Description of the task:
The entries below are to be printed again word for word.

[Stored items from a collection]
###

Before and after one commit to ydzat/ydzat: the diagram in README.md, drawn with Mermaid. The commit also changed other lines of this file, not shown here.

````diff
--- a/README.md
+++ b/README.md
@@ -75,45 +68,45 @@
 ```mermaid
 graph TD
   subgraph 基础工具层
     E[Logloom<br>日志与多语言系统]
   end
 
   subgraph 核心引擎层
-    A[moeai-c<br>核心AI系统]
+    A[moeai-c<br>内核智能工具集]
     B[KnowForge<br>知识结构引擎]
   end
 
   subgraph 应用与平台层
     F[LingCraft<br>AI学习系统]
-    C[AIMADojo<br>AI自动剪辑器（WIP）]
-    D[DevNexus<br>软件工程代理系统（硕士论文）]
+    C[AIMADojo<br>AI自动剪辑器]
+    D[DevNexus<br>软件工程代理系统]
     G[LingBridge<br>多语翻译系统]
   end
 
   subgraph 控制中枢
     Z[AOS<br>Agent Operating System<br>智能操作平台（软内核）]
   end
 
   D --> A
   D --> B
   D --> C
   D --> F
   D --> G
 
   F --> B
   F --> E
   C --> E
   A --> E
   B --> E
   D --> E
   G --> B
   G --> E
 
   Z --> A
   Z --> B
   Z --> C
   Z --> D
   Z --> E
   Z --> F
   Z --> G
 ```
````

###

Answer for this exercise:
Before and after one commit to ydzat/ydzat: the diagram in README.md, drawn with Mermaid. The commit also changed other lines of this file, not shown here.

````diff
--- a/README.md
+++ b/README.md
@@ -75,45 +68,45 @@
 ```mermaid
 graph TD
   subgraph 基础工具层
     E[Logloom<br>日志与多语言系统]
   end
 
   subgraph 核心引擎层
-    A[moeai-c<br>核心AI系统]
+    A[moeai-c<br>内核智能工具集]
     B[KnowForge<br>知识结构引擎]
   end
 
   subgraph 应用与平台层
     F[LingCraft<br>AI学习系统]
-    C[AIMADojo<br>AI自动剪辑器（WIP）]
-    D[DevNexus<br>软件工程代理系统（硕士论文）]
+    C[AIMADojo<br>AI自动剪辑器]
+    D[DevNexus<br>软件工程代理系统]
     G[LingBridge<br>多语翻译系统]
   end
 
   subgraph 控制中枢
     Z[AOS<br>Agent Operating System<br>智能操作平台（软内核）]
   end
 
   D --> A
   D --> B
   D --> C
   D --> F
   D --> G
 
   F --> B
   F --> E
   C --> E
   A --> E
   B --> E
   D --> E
   G --> B
   G --> E
 
   Z --> A
   Z --> B
   Z --> C
   Z --> D
   Z --> E
   Z --> F
   Z --> G
 ```
````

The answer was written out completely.